EXTRACTED INFORMATION section start

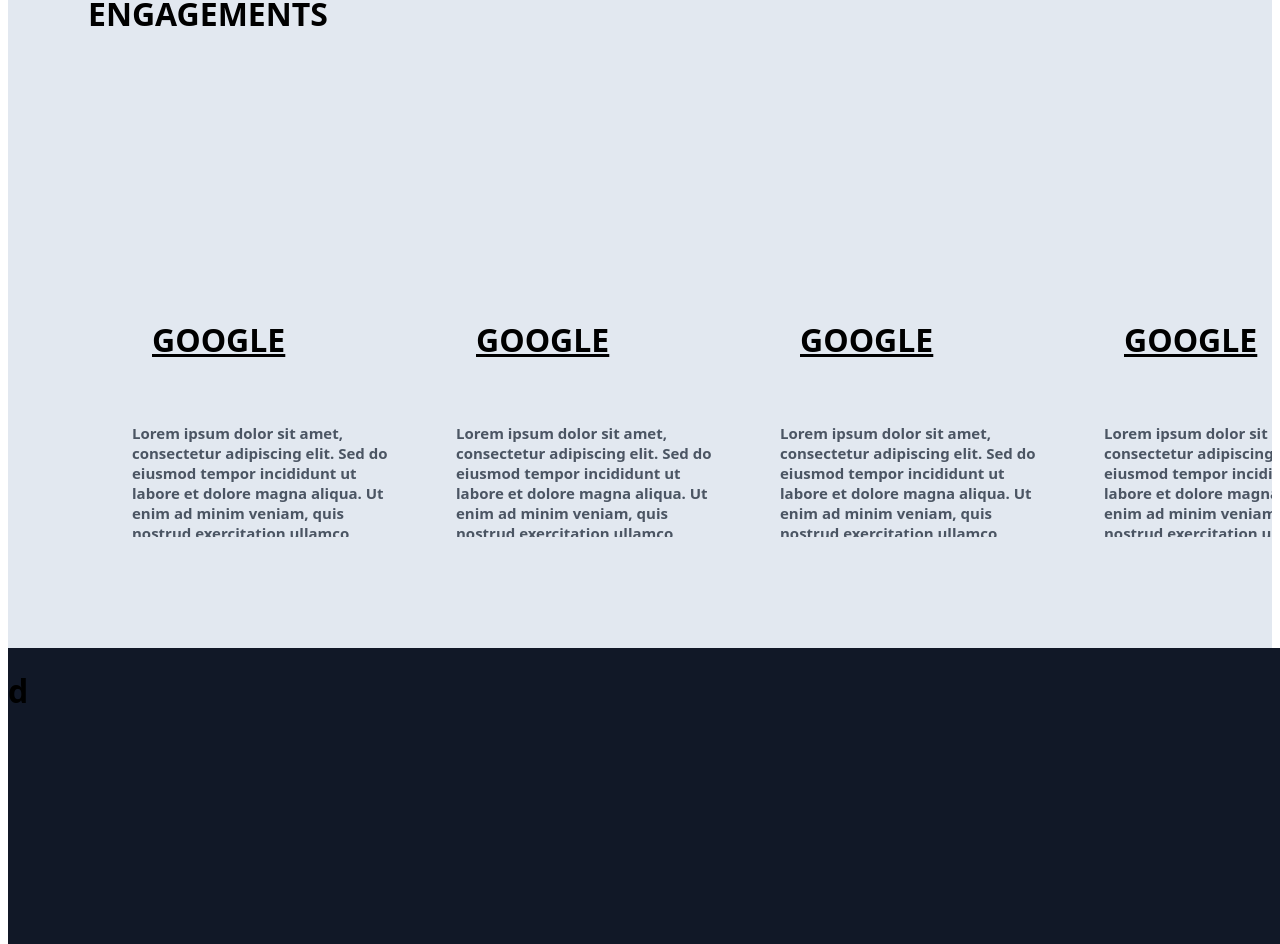
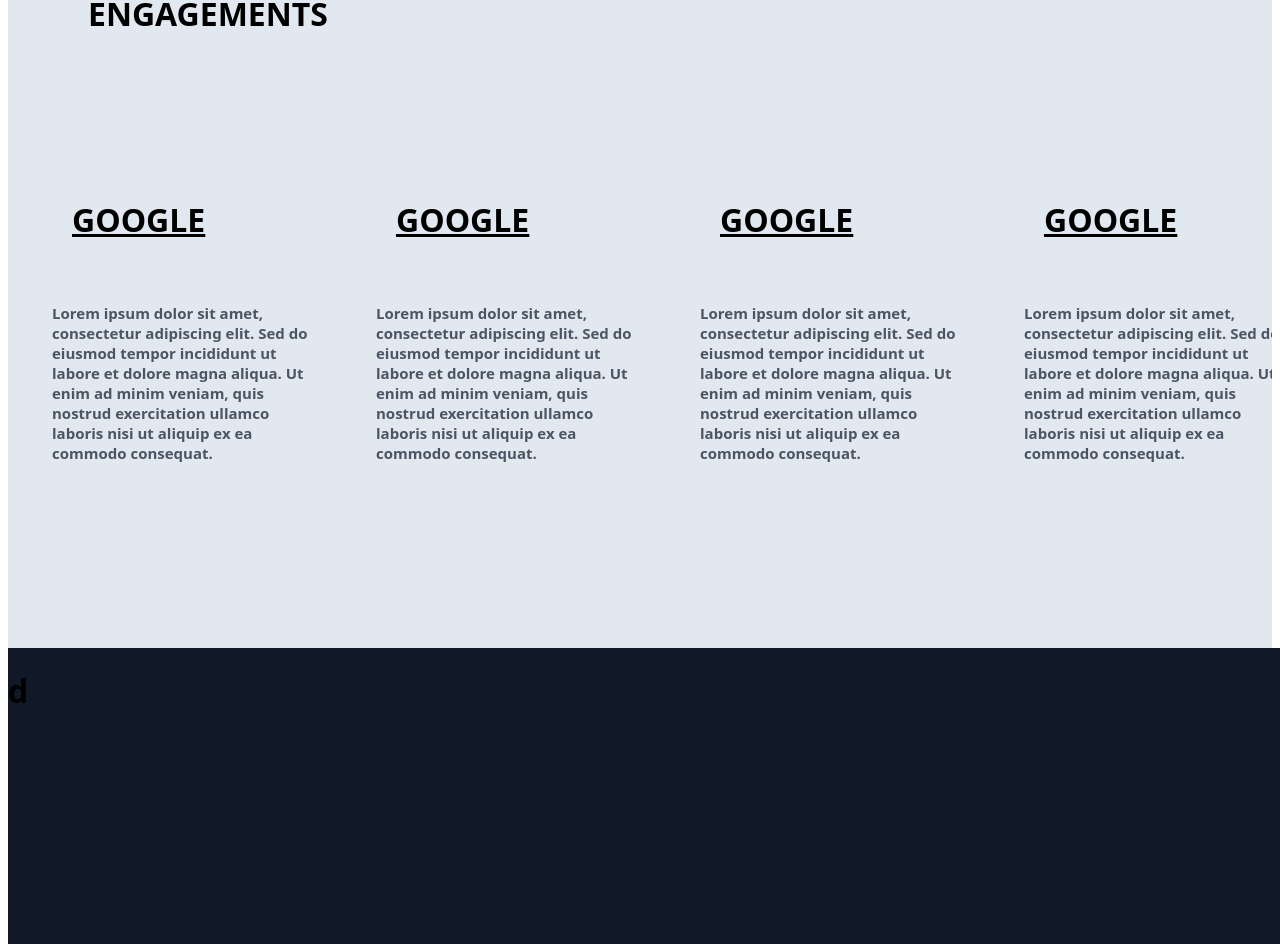
Before and after one commit to CKPRASHANTH07/clone-app, a React (Create React App) app: page / in a window 1280 px wide. Shown: the part 2440-3384 px from the top of the page. Built offline with nearby package versions, Linux system fonts and the light colour scheme.

Commit message:
modified:   src/Page4.jsx

```diff
--- a/src/Page4.jsx
+++ b/src/Page4.jsx
@@ -4,43 +4,43 @@
   return (
     <div className=" flex flex-col bg-slate-200 h-screen  font-sans">
       <h1 className='p-20'>FEATURED<br/>ENGAGEMENTS</h1>
-      <div className='flex p-20 h-60 overflow-x-auto overflow-hidden'>
+      <div className='flex overflow-x-auto overscroll-auto overflow-hidden mb-10'>
 
 
 
     <div className=' flex'>
 
-    <div className='  mt-20 ml-6 h-[450px] w-[300px]'>
+    <div className='  mt-10 ml-6 h-[450px] w-[300px]'>
          <h1 className=' underline pl-10'>GOOGLE</h1>
 
          <h3 className='pt-10 pl-5 pr-5 text-gray-600 font-sans text-[15px]'>Lorem ipsum dolor sit amet, consectetur adipiscing elit. Sed do eiusmod tempor incididunt ut labore et dolore magna aliqua. Ut enim ad minim veniam, quis nostrud exercitation ullamco laboris nisi ut aliquip ex ea commodo consequat. </h3>
 
     </div>
-    <div className='  mt-20 ml-6 h-[450px] w-[300px]  rounded-2xl'>
+    <div className='  mt-10 ml-6 h-[450px] w-[300px]  rounded-2xl'>
     <h1 className='pl-10 underline '>GOOGLE</h1>
 
     <h3 className='pt-10 pl-5 pr-5 text-gray-600 font-sans text-[15px]'>Lorem ipsum dolor sit amet, consectetur adipiscing elit. Sed do eiusmod tempor incididunt ut labore et dolore magna aliqua. Ut enim ad minim veniam, quis nostrud exercitation ullamco laboris nisi ut aliquip ex ea commodo consequat. </h3>
 
     </div>
-    <div className='  mt-20 ml-6 h-[450px] w-[300px]  rounded-2xl '>
+    <div className='  mt-10 ml-6 h-[450px] w-[300px]  rounded-2xl '>
     <h1 className='pl-10 underline '>GOOGLE</h1>
 
     <h3 className='pt-10 pl-5 pr-5 text-gray-600 font-sans text-[15px]'>Lorem ipsum dolor sit amet, consectetur adipiscing elit. Sed do eiusmod tempor incididunt ut labore et dolore magna aliqua. Ut enim ad minim veniam, quis nostrud exercitation ullamco laboris nisi ut aliquip ex ea commodo consequat. </h3>
 
     </div>
-    <div className='  mt-20 ml-6 h-[450px] w-[300px]  rounded-2xl '>
+    <div className='  mt-10 ml-6 h-[450px] w-[300px]  rounded-2xl '>
     <h1 className='pl-10 underline '>GOOGLE</h1>
 
     <h3 className='pt-10 pl-5 pr-5 text-gray-600 font-sans text-[15px]'>Lorem ipsum dolor sit amet, consectetur adipiscing elit. Sed do eiusmod tempor incididunt ut labore et dolore magna aliqua. Ut enim ad minim veniam, quis nostrud exercitation ullamco laboris nisi ut aliquip ex ea commodo consequat. </h3>
 
     </div>
-    <div className='  mt-20 ml-6 h-[450px] w-[300px]  rounded-2xl '>
+    <div className='  mt-10 ml-6 h-[450px] w-[300px]  rounded-2xl '>
     <h1 className='pl-10 underline '>GOOGLE</h1>
 
     <h3 className='pt-10 pl-5 pr-5 text-gray-600 font-sans text-[15px]'>Lorem ipsum dolor sit amet, consectetur adipiscing elit. Sed do eiusmod tempor incididunt ut labore et dolore magna aliqua. Ut enim ad minim veniam, quis nostrud exercitation ullamco laboris nisi ut aliquip ex ea commodo consequat. </h3>
 
     </div>
-    <div className='  mt-20 ml-6 h-[450px] w-[300px]  rounded-2xl '>
+    <div className='  mt-10 ml-6 h-[450px] w-[300px]  rounded-2xl '>
     <h1 className='pl-10 underline '>GOOGLE</h1>
 
     <h3 className='pt-10 pl-5 pr-5 text-gray-600 font-sans text-[15px]'>Lorem ipsum dolor sit amet, consectetur adipiscing elit. Sed do eiusmod tempor incididunt ut labore et dolore magna aliqua. Ut enim ad minim veniam, quis nostrud exercitation ullamco laboris nisi ut aliquip ex ea commodo consequat. </h3>
```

EXTRACTED INFORMATION section end

With the pictures omitted, reproduce the records in full and exactly.

Before and after one commit to CKPRASHANTH07/clone-app, a React (Create React App) app: page / in a window 1280 px wide. Shown: the part 2440-3384 px from the top of the page. Built offline with nearby package versions, Linux system fonts and the light colour scheme.

Commit message:
modified:   src/Page4.jsx

```diff
--- a/src/Page4.jsx
+++ b/src/Page4.jsx
@@ -4,43 +4,43 @@
   return (
     <div className=" flex flex-col bg-slate-200 h-screen  font-sans">
       <h1 className='p-20'>FEATURED<br/>ENGAGEMENTS</h1>
-      <div className='flex p-20 h-60 overflow-x-auto overflow-hidden'>
+      <div className='flex overflow-x-auto overscroll-auto overflow-hidden mb-10'>
 
 
 
     <div className=' flex'>
 
-    <div className='  mt-20 ml-6 h-[450px] w-[300px]'>
+    <div className='  mt-10 ml-6 h-[450px] w-[300px]'>
          <h1 className=' underline pl-10'>GOOGLE</h1>
 
          <h3 className='pt-10 pl-5 pr-5 text-gray-600 font-sans text-[15px]'>Lorem ipsum dolor sit amet, consectetur adipiscing elit. Sed do eiusmod tempor incididunt ut labore et dolore magna aliqua. Ut enim ad minim veniam, quis nostrud exercitation ullamco laboris nisi ut aliquip ex ea commodo consequat. </h3>
 
     </div>
-    <div className='  mt-20 ml-6 h-[450px] w-[300px]  rounded-2xl'>
+    <div className='  mt-10 ml-6 h-[450px] w-[300px]  rounded-2xl'>
     <h1 className='pl-10 underline '>GOOGLE</h1>
 
     <h3 className='pt-10 pl-5 pr-5 text-gray-600 font-sans text-[15px]'>Lorem ipsum dolor sit amet, consectetur adipiscing elit. Sed do eiusmod tempor incididunt ut labore et dolore magna aliqua. Ut enim ad minim veniam, quis nostrud exercitation ullamco laboris nisi ut aliquip ex ea commodo consequat. </h3>
 
     </div>
-    <div className='  mt-20 ml-6 h-[450px] w-[300px]  rounded-2xl '>
+    <div className='  mt-10 ml-6 h-[450px] w-[300px]  rounded-2xl '>
     <h1 className='pl-10 underline '>GOOGLE</h1>
 
     <h3 className='pt-10 pl-5 pr-5 text-gray-600 font-sans text-[15px]'>Lorem ipsum dolor sit amet, consectetur adipiscing elit. Sed do eiusmod tempor incididunt ut labore et dolore magna aliqua. Ut enim ad minim veniam, quis nostrud exercitation ullamco laboris nisi ut aliquip ex ea commodo consequat. </h3>
 
     </div>
-    <div className='  mt-20 ml-6 h-[450px] w-[300px]  rounded-2xl '>
+    <div className='  mt-10 ml-6 h-[450px] w-[300px]  rounded-2xl '>
     <h1 className='pl-10 underline '>GOOGLE</h1>
 
     <h3 className='pt-10 pl-5 pr-5 text-gray-600 font-sans text-[15px]'>Lorem ipsum dolor sit amet, consectetur adipiscing elit. Sed do eiusmod tempor incididunt ut labore et dolore magna aliqua. Ut enim ad minim veniam, quis nostrud exercitation ullamco laboris nisi ut aliquip ex ea commodo consequat. </h3>
 
     </div>
-    <div className='  mt-20 ml-6 h-[450px] w-[300px]  rounded-2xl '>
+    <div className='  mt-10 ml-6 h-[450px] w-[300px]  rounded-2xl '>
     <h1 className='pl-10 underline '>GOOGLE</h1>
 
     <h3 className='pt-10 pl-5 pr-5 text-gray-600 font-sans text-[15px]'>Lorem ipsum dolor sit amet, consectetur adipiscing elit. Sed do eiusmod tempor incididunt ut labore et dolore magna aliqua. Ut enim ad minim veniam, quis nostrud exercitation ullamco laboris nisi ut aliquip ex ea commodo consequat. </h3>
 
     </div>
-    <div className='  mt-20 ml-6 h-[450px] w-[300px]  rounded-2xl '>
+    <div className='  mt-10 ml-6 h-[450px] w-[300px]  rounded-2xl '>
     <h1 className='pl-10 underline '>GOOGLE</h1>
 
     <h3 className='pt-10 pl-5 pr-5 text-gray-600 font-sans text-[15px]'>Lorem ipsum dolor sit amet, consectetur adipiscing elit. Sed do eiusmod tempor incididunt ut labore et dolore magna aliqua. Ut enim ad minim veniam, quis nostrud exercitation ullamco laboris nisi ut aliquip ex ea commodo consequat. </h3>
```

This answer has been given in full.